1. If you always switch projects, you will never finish a project, and thus never receive the rewards of that project. This is incredibly obvious, but never comes to mind when we're thinking about giving up on a project. This doesn't mean that it's always best to stick with every project, but it does mean that you have to have some ability to finish a project.
2. When I want to quit a project, it's usually because I've experienced most of the downsides and none of the upsides. If I'm halfway through a programming project I've done a lot of work, have probably experienced a bunch of frustration, still have some outstanding issues to deal with, and haven't made a single customer happy or received a single penny. It's important to recognize that this is exactly the wrong position from which you should make a decision.

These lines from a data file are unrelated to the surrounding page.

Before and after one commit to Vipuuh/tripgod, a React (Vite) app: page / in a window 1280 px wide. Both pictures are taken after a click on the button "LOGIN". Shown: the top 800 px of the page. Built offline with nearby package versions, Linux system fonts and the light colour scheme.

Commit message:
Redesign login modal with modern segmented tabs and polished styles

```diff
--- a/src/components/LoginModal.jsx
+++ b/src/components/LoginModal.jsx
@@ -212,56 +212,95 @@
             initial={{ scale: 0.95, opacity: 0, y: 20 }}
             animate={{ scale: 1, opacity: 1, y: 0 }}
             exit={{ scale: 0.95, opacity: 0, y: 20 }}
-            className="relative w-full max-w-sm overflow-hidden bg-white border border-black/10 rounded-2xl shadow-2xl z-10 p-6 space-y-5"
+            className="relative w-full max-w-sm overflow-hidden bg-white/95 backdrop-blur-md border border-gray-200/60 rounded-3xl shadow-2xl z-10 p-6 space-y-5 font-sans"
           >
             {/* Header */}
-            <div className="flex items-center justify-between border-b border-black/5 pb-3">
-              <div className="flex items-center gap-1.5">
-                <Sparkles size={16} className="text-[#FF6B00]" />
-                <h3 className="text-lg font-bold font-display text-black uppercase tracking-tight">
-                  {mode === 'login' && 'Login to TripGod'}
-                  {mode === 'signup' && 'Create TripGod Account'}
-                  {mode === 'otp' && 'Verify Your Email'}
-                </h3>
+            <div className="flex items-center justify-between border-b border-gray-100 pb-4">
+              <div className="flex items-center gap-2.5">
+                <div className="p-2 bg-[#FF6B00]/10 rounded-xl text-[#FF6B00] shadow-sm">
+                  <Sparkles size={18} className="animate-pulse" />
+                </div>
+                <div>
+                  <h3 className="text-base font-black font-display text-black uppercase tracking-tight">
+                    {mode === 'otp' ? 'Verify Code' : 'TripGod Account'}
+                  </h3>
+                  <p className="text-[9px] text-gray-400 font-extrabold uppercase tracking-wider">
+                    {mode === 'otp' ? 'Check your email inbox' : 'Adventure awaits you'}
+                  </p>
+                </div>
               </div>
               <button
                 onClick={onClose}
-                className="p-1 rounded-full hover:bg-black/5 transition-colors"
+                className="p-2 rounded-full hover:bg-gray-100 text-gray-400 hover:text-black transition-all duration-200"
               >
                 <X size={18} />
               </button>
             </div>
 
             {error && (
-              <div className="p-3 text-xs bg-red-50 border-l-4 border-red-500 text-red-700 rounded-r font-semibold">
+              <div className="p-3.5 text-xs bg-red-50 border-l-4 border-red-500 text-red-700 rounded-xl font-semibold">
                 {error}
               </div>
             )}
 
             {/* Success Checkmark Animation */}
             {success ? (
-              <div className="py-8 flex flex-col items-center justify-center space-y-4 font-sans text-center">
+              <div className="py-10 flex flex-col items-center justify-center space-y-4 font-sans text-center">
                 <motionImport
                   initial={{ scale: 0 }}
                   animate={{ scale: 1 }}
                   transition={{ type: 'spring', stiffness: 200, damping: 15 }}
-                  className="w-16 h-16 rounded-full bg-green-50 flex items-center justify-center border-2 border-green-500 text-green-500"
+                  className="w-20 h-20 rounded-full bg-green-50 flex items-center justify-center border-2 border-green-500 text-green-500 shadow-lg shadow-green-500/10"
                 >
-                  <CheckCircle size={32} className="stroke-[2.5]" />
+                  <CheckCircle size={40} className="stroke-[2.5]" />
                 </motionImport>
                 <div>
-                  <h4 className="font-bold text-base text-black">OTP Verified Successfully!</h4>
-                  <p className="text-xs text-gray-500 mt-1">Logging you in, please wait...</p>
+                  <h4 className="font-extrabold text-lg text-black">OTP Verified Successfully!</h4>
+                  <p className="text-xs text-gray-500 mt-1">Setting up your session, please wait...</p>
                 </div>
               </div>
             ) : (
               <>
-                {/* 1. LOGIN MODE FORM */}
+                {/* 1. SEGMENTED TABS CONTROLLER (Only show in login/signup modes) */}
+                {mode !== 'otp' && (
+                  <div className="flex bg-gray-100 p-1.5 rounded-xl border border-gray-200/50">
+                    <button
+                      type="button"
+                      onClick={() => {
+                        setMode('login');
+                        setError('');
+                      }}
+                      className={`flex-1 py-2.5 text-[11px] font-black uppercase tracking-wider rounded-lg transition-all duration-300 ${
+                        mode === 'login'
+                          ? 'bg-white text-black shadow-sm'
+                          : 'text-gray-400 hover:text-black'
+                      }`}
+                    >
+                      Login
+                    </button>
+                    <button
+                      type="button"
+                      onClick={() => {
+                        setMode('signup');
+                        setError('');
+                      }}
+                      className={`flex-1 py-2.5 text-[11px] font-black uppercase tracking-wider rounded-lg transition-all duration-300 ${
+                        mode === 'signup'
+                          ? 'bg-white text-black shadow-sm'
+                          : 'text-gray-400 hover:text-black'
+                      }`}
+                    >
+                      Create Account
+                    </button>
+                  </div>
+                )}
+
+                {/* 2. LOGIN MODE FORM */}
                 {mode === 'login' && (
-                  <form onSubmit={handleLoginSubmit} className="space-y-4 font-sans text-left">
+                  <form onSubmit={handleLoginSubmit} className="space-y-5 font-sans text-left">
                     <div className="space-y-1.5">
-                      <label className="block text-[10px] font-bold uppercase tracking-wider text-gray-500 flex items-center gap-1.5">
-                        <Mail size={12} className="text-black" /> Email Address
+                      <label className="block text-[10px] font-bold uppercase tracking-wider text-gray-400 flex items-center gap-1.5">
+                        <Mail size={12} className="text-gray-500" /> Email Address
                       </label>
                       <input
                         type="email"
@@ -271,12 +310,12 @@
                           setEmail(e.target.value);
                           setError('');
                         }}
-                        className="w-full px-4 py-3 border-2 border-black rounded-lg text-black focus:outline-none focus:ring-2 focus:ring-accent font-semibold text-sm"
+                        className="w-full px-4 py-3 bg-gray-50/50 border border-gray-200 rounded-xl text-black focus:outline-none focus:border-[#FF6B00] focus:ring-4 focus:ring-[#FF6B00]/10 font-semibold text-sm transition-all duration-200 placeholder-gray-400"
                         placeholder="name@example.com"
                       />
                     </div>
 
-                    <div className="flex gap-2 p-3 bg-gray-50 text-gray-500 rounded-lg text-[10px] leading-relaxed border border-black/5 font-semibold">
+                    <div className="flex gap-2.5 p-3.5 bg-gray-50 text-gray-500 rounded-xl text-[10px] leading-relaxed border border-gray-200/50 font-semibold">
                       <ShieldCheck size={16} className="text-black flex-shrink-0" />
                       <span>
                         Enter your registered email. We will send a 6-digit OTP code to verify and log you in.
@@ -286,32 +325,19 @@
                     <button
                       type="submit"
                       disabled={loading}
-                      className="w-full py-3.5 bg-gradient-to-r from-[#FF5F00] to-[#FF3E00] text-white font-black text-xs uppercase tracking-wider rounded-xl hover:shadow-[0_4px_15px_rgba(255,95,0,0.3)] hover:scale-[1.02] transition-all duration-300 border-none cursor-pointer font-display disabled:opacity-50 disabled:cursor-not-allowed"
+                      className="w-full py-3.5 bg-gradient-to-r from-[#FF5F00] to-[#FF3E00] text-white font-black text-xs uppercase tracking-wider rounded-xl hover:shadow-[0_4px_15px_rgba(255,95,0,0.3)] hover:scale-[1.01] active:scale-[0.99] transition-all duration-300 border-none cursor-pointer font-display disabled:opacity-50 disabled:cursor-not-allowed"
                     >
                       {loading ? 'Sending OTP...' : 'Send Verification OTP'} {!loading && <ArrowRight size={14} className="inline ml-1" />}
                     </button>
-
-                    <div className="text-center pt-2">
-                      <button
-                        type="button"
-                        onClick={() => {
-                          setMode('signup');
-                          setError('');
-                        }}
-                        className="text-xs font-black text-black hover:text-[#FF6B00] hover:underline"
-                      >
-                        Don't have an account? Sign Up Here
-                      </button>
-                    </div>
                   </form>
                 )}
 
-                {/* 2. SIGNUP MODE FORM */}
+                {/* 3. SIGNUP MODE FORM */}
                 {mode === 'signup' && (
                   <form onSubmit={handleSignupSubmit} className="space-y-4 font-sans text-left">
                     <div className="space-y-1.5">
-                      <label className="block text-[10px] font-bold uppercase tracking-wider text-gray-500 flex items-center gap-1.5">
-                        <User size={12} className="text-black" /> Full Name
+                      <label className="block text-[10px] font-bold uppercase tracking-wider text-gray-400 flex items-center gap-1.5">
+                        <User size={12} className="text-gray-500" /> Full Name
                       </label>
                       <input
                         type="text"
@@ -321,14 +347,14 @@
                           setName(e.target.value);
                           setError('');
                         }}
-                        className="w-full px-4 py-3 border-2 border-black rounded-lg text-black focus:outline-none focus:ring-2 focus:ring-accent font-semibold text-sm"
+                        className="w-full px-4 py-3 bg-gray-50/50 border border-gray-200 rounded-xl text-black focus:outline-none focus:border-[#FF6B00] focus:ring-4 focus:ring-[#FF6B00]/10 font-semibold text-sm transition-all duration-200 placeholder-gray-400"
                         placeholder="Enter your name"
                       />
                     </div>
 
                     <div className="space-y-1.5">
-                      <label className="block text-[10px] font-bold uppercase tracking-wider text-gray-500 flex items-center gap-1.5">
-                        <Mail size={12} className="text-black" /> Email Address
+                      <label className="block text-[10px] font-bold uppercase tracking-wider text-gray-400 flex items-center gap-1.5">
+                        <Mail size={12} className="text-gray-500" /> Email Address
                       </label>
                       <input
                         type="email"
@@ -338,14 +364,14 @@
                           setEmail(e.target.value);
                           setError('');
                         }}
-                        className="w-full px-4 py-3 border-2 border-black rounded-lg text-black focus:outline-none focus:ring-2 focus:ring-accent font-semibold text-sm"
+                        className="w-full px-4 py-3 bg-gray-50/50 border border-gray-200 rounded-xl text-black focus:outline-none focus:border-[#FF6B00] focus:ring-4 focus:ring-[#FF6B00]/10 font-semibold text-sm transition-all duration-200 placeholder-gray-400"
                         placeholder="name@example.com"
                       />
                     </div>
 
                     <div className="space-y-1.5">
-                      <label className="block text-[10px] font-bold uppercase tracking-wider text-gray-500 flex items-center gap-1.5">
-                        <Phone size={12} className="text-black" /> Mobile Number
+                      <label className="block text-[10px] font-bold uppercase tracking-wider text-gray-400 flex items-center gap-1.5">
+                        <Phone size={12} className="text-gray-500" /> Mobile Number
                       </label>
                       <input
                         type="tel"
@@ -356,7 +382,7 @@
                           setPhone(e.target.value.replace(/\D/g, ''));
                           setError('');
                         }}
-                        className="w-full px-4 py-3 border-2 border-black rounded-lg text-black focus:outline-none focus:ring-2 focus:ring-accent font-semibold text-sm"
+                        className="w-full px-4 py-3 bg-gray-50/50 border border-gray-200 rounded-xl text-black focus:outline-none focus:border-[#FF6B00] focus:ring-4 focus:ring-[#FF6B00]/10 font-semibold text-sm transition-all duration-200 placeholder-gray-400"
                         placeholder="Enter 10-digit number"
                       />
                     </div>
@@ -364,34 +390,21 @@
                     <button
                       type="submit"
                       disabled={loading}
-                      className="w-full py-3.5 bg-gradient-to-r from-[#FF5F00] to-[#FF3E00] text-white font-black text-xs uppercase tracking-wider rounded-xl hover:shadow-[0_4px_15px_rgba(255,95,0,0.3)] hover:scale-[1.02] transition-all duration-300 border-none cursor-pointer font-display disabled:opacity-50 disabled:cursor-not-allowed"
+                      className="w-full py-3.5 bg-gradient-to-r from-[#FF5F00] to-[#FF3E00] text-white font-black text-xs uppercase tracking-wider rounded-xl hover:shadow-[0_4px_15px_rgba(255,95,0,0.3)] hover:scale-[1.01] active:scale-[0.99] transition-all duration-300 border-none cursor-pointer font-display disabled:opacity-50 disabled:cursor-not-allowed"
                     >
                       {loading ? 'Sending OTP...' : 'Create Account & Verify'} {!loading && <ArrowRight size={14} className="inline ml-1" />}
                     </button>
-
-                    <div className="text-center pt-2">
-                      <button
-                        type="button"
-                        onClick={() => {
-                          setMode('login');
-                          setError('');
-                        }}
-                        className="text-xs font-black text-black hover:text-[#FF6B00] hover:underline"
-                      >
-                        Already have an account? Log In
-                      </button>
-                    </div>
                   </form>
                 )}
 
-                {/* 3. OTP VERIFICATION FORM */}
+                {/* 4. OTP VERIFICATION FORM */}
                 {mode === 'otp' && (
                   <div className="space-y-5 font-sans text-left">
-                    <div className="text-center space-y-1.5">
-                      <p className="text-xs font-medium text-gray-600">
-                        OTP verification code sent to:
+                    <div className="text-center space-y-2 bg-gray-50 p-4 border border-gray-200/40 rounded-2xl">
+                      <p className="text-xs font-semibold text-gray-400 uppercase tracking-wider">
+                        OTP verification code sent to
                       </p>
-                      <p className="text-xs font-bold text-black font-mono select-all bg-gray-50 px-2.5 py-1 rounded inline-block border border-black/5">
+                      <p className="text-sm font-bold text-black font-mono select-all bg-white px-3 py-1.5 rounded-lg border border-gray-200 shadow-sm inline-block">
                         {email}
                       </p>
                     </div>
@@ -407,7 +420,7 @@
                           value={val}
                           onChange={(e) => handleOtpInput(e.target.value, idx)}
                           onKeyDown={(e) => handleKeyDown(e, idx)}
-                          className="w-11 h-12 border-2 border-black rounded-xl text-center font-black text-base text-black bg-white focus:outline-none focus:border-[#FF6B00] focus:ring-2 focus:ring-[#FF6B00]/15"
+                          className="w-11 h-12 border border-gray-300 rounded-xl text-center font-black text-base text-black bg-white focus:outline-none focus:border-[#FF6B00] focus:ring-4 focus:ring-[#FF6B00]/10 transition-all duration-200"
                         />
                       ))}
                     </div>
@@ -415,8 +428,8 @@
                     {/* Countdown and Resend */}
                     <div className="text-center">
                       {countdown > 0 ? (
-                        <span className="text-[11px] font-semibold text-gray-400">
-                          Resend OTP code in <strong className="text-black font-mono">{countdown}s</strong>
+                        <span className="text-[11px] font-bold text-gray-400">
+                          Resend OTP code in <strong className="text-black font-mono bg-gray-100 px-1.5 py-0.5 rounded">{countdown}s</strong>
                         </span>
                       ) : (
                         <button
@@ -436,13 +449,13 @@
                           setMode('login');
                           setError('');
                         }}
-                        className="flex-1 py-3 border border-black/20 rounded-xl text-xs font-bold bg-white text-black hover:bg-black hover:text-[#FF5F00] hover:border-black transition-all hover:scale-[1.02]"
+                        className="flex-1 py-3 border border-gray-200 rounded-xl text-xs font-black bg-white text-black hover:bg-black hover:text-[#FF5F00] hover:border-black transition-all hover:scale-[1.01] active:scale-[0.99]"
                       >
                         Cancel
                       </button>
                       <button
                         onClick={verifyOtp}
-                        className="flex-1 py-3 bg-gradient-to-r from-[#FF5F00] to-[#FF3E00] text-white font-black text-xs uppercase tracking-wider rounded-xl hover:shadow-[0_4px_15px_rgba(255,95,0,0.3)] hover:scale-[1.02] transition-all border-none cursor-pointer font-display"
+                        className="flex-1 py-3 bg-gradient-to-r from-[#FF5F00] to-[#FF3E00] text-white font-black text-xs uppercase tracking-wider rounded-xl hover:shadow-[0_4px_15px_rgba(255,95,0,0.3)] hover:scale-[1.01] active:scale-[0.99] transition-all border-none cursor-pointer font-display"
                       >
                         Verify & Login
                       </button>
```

My very first "business" was buying and selling used Palm Pilots and Apple Newtons. I would negotiate back and forth over the smallest increments of money, both on the buying and selling side. When I first started, my inventory was one Apple Newton, so it was important that I get the best price possible.
After making a little bit of money buying and selling these things I had some savings and could start buying things for myself. As you might imagine, I used the same principles in buying those things and still tried to save the most amount of money possible.
I started all this in high school and college, and a lot of my peers were frugal, though often in different ways. I noticed that most frugal people care about absolute price rather than value, whereas I only ever cared about value.
As I grew up, though, I noticed that most of my peers stopped being frugal entirely. Frugality was a response to not having enough money, not to wanting money to buy them more utility. Once they had enough money to buy things, the frugality switch turned off.
I know many people are cursing 2020 and are glad that it's over, but the older I get the more I realize that any time is good time, and that what we do with what we're given is more important than what we are given. So I'll just come out and say it: 2020 was an amazing year, and while it was obviously significantly worse in many ways, it was still overall the best year of my life.
Last year I wrote that it felt like such a dense year, with almost every day being packed and accounted for. This year was mostly the opposite, with long stretches of empty time with not only nothing to do, but very little I could do.
While I wouldn't want every year to be this way, it was really refreshing to have such a big change and to take on the challenge of adapting to it.
As usual, here are the highlights of my year:
There are several different difficulty levels on which you can live your life. They are ascendingly difficult, though the difficulty is really mostly in switching to that method of living. Once you get to the next level it actually becomes far easier. An analog would be financial investing-- it's hard to save a lot of money when you don't have much, but doing so makes it easier for you to live later and also makes it easier for you to save more and invest better.
Most people will use a combined version of several of these levels, so you may not find that you are entirely described by just one.
The easiest level is to do the wrong thing. For example, if you eat garbage food, do drugs, and play video games all day, you never really have to challenge yourself. Most people are resourceful enough that they will figure out a way to survive in this situation, but they will probably not find that their lives become better over time.
The decision making process here is a simple and likely unconscious, "what would give me the least immediate pain?". Ironically the avoidance of immediate pain usually generates (with interest) future pain. Avoid the pain of being healthy now and you are likely to be plagued by disease for decades.